CBFP partners are invited to help Central African countries in their efforts to transform agriculture into opportunities to fight climate change, feed populations, provide job opportunities for youth and insure a balanced development of agribusiness models.
The sustainability of climate funding, most notably with regard to adaptation issues, should be a specific priority in platforms for exchange and dialogue between COMIFAC member states and their partners.
Involvement of the private sector
An increase in the involvement of private sector actors is needed within the Partnership, both for forest operators and more broadly for other actors operating in forested areas. To this end, the CBFP must actively encourage the countries of the region to increase the security of the legal environment, in order to allow private operators to invest. Transparency and the sharing of data related to the public management of natural resources, as well as the involvement of private operators in land use planning are other elements that could work to strengthen investor confidence.
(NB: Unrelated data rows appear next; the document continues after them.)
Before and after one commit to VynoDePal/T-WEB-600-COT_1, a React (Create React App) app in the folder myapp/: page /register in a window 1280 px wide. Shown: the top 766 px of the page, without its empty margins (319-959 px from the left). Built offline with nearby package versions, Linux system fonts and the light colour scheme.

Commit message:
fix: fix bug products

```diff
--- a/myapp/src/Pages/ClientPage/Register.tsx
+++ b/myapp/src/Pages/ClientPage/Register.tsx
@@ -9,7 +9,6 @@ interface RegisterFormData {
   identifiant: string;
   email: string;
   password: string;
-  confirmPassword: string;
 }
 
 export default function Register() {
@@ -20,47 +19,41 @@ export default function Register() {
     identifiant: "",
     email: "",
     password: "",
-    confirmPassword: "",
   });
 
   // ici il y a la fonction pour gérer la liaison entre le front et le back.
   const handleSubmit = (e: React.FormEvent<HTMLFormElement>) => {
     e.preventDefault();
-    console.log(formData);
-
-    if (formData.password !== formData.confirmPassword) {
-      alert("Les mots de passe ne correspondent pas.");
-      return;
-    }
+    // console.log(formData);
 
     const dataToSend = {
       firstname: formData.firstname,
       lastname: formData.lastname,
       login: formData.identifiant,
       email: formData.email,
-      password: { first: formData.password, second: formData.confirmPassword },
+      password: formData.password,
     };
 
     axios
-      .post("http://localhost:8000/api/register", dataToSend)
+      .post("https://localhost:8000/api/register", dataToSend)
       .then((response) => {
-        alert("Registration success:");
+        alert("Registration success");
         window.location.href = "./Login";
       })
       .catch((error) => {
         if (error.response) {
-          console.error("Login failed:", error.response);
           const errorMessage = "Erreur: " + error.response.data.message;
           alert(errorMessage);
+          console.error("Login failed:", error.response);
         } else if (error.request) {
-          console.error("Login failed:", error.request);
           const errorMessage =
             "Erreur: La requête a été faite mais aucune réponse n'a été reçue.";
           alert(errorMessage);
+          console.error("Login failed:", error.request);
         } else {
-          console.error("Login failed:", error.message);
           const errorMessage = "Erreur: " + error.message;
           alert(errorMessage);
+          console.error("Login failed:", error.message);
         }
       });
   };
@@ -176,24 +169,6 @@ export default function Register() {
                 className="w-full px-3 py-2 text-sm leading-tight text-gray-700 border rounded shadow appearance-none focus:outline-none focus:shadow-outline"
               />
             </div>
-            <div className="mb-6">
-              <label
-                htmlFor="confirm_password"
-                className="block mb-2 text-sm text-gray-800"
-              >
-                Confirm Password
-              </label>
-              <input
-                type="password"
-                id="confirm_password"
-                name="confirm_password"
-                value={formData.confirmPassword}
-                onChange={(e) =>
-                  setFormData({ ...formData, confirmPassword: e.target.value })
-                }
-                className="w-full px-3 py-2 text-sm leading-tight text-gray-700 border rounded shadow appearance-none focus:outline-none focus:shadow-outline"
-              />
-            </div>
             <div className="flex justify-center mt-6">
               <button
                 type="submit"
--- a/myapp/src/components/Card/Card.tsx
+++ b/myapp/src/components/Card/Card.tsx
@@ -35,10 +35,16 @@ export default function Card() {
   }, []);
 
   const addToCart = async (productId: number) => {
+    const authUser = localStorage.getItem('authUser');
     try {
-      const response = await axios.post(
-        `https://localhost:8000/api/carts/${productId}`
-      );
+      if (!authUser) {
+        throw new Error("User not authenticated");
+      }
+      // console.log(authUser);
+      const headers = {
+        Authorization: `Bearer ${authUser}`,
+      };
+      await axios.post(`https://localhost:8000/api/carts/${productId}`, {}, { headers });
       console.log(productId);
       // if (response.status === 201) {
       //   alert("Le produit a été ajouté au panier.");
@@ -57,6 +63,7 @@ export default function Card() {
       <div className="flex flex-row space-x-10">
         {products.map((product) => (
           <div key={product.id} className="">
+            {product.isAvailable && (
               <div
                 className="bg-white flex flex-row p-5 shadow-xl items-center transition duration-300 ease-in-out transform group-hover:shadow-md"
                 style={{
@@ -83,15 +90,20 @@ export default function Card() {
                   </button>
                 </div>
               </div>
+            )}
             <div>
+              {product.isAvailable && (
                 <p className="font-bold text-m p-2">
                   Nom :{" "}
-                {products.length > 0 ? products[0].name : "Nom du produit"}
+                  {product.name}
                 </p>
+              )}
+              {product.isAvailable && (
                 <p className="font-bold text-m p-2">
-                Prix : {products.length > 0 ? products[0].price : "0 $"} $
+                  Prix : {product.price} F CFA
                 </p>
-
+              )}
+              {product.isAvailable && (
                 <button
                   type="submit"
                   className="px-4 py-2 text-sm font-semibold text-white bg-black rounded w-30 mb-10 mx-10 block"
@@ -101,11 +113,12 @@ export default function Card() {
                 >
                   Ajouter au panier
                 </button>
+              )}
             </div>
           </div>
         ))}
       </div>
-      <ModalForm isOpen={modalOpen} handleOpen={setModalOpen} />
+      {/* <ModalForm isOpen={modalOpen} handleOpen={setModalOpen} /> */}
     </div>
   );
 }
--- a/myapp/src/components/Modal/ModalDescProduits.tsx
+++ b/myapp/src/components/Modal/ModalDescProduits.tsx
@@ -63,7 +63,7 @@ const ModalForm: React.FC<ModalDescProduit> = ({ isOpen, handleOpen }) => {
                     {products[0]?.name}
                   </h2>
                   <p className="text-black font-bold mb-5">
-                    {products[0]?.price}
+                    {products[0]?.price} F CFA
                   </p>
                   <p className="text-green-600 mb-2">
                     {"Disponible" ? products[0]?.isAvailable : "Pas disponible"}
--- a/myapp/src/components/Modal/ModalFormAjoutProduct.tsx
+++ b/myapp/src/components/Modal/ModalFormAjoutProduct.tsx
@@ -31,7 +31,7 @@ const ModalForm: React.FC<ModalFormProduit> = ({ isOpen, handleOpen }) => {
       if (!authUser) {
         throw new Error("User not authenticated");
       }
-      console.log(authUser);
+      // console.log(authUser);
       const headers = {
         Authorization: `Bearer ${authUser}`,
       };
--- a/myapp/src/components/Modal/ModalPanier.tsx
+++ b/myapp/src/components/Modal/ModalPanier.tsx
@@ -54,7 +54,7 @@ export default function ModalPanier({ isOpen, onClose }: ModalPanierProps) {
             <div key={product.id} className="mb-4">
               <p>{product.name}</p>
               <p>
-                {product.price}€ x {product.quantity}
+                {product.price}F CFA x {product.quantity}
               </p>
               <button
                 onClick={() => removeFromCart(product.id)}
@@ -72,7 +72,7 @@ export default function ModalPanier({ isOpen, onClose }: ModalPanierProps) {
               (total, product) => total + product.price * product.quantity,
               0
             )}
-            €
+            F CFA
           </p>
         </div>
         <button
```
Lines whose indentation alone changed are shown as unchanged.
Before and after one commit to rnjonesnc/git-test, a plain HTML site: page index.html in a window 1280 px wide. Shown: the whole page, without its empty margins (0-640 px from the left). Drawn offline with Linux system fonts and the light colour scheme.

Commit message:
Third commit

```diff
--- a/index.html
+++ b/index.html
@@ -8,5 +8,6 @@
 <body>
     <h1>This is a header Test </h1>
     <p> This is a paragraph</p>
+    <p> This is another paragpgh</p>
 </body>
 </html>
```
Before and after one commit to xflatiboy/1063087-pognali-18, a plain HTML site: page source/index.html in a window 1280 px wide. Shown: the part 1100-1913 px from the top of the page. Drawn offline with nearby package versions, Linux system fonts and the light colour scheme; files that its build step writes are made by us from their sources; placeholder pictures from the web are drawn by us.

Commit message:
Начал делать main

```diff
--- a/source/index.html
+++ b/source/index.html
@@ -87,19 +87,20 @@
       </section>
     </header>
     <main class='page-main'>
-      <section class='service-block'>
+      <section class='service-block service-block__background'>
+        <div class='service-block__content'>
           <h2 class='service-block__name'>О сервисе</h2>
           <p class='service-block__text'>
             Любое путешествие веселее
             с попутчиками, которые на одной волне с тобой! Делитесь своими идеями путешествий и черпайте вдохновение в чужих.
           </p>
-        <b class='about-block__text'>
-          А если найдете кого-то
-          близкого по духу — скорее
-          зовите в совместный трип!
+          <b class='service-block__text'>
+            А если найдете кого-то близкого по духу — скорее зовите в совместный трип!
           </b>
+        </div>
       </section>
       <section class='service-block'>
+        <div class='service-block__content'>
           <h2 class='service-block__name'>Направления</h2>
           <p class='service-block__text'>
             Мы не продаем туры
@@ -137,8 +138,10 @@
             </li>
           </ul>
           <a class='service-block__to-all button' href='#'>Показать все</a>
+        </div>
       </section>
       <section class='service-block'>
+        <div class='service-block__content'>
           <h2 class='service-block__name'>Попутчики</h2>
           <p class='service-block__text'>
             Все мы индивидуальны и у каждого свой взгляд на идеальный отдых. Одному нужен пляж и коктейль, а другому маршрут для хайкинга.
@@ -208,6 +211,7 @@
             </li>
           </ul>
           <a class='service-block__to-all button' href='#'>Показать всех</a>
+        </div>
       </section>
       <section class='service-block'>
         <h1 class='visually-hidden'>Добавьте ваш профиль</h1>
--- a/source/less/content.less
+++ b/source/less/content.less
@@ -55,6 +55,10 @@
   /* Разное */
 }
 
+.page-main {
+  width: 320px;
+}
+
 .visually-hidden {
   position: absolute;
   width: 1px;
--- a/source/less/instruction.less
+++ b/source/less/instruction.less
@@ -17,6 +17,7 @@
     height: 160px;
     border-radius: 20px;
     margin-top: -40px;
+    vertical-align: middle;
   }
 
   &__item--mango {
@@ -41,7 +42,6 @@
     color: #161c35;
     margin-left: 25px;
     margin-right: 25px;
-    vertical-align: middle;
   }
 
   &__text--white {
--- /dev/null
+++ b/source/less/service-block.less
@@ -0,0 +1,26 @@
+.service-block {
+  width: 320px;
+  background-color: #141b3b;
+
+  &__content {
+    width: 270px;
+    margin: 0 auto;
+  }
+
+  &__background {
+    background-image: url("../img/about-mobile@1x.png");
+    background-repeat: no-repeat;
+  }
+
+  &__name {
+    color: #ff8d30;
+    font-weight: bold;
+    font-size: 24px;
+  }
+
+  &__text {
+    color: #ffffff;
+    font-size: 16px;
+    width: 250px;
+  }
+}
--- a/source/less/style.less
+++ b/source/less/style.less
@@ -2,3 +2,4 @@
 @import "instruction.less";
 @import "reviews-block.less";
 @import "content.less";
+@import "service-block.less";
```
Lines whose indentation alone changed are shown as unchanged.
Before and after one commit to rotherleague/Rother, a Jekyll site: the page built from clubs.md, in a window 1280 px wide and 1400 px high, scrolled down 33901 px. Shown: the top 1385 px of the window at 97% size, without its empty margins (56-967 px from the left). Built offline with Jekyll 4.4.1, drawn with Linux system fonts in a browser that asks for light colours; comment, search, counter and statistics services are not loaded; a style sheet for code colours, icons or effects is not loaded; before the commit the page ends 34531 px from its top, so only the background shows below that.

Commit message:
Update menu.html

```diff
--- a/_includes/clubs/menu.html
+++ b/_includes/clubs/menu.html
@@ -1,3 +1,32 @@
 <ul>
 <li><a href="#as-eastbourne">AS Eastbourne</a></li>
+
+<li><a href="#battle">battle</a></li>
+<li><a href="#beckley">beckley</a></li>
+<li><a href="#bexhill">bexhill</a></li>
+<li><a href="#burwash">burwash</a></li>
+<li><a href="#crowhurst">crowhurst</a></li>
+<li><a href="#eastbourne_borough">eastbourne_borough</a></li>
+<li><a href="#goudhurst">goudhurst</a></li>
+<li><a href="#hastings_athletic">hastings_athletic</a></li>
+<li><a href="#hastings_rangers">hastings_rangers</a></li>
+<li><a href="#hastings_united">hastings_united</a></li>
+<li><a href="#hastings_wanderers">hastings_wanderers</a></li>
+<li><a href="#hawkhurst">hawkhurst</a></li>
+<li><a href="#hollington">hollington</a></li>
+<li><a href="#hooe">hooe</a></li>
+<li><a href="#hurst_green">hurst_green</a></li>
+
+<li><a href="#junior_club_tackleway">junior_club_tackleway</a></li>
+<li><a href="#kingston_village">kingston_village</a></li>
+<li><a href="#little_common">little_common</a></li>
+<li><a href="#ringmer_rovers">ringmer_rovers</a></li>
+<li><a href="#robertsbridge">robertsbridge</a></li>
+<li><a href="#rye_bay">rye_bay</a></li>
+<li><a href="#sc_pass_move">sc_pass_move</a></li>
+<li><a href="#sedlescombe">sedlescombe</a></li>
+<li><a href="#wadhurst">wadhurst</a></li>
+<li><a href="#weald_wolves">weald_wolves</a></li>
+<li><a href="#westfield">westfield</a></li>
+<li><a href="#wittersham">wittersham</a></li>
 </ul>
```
The FLEGT approach, in which several countries in the region are engaged, should be used as appropriate to enhance transparency and enable the development of pragmatic, efficient, and easily usable traceability tools for operators.
New instruments to neutralize the environmental impact of the agri-food sector in forest areas are currently being developed. The COMIFAC Member States must integrate such tools, and the partnership must work to promote and disseminate them. Essentially, it is becoming necessary to create innovative frameworks that reconcile conservation objectives with private sector standards and planning.
The small and medium enterprises exploiting and commercialising wood or non-timber forest products need to be better included in the legislative framework and text system and recognised as economic actors.
Education and research
OFAC has a key role to play in centralising and circulating the results of projects and research activities, by way of policy briefs, dedicated web pages on its website, and promotion of dedicated social media.
The countries of COMIFAC and the CBFP partners are requested to strengthen their support to applied research and to education and training. Universities and training institutions should liaise with the private sector to develop training schemes adapted to the specific needs of private sector actors involved in the management of natural resources.
For more Information, please download here below the Final Communiqué of the 16th Meeting of Parties of the Congo Basin Forest Partnership 21-25November 2016 – Kigali, Rwanda.